• _SUPPLIED MATERIAL_
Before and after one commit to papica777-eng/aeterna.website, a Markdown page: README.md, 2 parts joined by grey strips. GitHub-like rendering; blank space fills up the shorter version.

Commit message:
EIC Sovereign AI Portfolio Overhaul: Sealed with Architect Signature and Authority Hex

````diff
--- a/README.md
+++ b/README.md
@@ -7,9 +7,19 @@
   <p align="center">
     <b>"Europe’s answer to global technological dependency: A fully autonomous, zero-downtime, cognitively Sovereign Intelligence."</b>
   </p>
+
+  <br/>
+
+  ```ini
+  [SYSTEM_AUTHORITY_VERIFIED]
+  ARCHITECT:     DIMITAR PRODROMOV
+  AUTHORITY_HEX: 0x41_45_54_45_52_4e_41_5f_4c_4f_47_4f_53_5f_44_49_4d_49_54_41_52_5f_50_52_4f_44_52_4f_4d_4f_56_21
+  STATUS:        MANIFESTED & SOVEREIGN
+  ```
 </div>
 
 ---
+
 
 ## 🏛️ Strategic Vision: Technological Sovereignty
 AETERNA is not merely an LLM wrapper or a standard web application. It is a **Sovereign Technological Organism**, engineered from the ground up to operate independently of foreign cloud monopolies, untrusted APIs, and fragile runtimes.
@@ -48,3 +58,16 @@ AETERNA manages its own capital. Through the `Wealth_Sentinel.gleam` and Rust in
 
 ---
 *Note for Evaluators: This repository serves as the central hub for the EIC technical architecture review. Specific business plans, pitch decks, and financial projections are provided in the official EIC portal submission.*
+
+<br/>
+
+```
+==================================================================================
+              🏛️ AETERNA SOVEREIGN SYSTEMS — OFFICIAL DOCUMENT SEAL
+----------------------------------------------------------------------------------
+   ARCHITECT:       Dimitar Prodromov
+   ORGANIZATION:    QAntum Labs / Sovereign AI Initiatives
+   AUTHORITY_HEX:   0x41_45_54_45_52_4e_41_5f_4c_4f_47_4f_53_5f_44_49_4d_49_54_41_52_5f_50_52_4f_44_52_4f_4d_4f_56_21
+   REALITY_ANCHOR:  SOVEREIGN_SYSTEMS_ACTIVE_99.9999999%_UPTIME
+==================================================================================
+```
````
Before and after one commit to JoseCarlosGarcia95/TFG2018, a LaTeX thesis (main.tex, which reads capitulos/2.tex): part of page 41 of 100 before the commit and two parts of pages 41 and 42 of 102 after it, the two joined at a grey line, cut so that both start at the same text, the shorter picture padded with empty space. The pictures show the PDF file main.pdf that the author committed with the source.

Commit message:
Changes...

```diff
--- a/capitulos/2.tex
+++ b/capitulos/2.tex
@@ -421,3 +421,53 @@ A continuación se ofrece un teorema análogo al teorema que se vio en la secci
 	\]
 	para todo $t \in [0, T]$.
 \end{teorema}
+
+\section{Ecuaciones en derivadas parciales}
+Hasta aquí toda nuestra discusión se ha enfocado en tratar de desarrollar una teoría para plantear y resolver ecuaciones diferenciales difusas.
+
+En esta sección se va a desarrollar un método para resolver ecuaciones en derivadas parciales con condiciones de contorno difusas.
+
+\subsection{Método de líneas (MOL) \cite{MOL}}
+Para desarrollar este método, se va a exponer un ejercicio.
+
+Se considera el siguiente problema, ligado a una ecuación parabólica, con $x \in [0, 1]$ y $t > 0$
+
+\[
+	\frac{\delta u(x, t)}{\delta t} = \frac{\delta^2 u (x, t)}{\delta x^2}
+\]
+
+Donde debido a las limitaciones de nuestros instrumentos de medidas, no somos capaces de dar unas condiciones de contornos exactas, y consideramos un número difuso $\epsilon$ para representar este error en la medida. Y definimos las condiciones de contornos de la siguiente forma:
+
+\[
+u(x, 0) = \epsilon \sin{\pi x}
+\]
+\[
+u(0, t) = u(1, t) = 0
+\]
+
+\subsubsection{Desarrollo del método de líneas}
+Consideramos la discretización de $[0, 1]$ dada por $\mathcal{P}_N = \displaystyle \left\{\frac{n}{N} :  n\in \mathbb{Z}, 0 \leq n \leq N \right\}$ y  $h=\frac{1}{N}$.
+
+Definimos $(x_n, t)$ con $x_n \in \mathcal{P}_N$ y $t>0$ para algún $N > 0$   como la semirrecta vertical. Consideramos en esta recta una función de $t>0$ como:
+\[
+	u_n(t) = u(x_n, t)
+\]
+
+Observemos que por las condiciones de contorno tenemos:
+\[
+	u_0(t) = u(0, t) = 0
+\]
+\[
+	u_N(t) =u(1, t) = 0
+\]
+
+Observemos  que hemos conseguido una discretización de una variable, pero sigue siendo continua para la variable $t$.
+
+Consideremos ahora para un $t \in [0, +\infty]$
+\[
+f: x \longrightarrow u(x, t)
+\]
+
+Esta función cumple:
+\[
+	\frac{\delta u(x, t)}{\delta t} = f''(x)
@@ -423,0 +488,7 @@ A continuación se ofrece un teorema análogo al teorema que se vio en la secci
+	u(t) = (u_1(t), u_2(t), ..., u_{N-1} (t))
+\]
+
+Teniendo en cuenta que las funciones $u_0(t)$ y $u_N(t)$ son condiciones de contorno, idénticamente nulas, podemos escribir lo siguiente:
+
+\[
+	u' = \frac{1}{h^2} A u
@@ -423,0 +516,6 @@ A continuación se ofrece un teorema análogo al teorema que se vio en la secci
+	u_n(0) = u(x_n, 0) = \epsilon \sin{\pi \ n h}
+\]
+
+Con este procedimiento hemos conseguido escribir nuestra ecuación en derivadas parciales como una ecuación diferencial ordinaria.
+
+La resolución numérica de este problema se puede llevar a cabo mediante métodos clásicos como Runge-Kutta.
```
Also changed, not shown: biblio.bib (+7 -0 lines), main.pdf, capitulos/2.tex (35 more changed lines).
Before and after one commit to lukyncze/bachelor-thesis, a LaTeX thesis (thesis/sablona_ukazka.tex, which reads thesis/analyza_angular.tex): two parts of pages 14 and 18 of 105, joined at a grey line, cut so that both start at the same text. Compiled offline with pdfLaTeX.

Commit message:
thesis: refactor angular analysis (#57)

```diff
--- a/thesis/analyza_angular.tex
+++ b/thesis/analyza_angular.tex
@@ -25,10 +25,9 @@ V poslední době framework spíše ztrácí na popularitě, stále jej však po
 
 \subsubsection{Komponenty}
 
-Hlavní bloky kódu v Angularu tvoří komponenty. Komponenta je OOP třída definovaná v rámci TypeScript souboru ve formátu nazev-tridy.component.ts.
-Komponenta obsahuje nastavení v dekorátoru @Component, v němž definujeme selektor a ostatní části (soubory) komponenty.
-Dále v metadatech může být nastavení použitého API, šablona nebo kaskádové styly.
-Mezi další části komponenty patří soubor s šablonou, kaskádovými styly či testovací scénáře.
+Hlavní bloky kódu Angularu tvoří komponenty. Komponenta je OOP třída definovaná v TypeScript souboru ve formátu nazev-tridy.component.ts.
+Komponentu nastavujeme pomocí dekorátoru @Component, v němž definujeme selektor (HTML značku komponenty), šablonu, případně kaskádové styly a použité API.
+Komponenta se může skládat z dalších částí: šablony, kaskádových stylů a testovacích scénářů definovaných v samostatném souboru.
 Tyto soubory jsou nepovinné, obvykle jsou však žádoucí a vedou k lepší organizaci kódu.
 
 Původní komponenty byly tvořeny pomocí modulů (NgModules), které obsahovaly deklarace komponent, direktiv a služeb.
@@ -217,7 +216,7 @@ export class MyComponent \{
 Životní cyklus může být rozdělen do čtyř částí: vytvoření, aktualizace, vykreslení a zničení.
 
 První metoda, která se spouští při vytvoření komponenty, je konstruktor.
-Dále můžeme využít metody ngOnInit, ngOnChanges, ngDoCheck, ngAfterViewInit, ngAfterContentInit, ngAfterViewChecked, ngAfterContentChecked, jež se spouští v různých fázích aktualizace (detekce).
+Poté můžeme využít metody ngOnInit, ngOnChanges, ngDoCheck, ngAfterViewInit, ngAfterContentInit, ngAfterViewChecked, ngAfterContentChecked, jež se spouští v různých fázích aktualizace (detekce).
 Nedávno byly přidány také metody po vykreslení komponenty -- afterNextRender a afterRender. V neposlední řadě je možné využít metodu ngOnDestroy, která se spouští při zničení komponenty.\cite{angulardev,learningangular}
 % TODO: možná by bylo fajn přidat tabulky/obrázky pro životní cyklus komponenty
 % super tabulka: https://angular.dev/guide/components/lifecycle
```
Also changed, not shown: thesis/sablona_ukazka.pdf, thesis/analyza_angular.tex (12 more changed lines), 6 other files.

• _EXERCISE_
The lines in the listing that include the word "análogo" are to be counted; give only that number.

• _ANSWER BOX_
3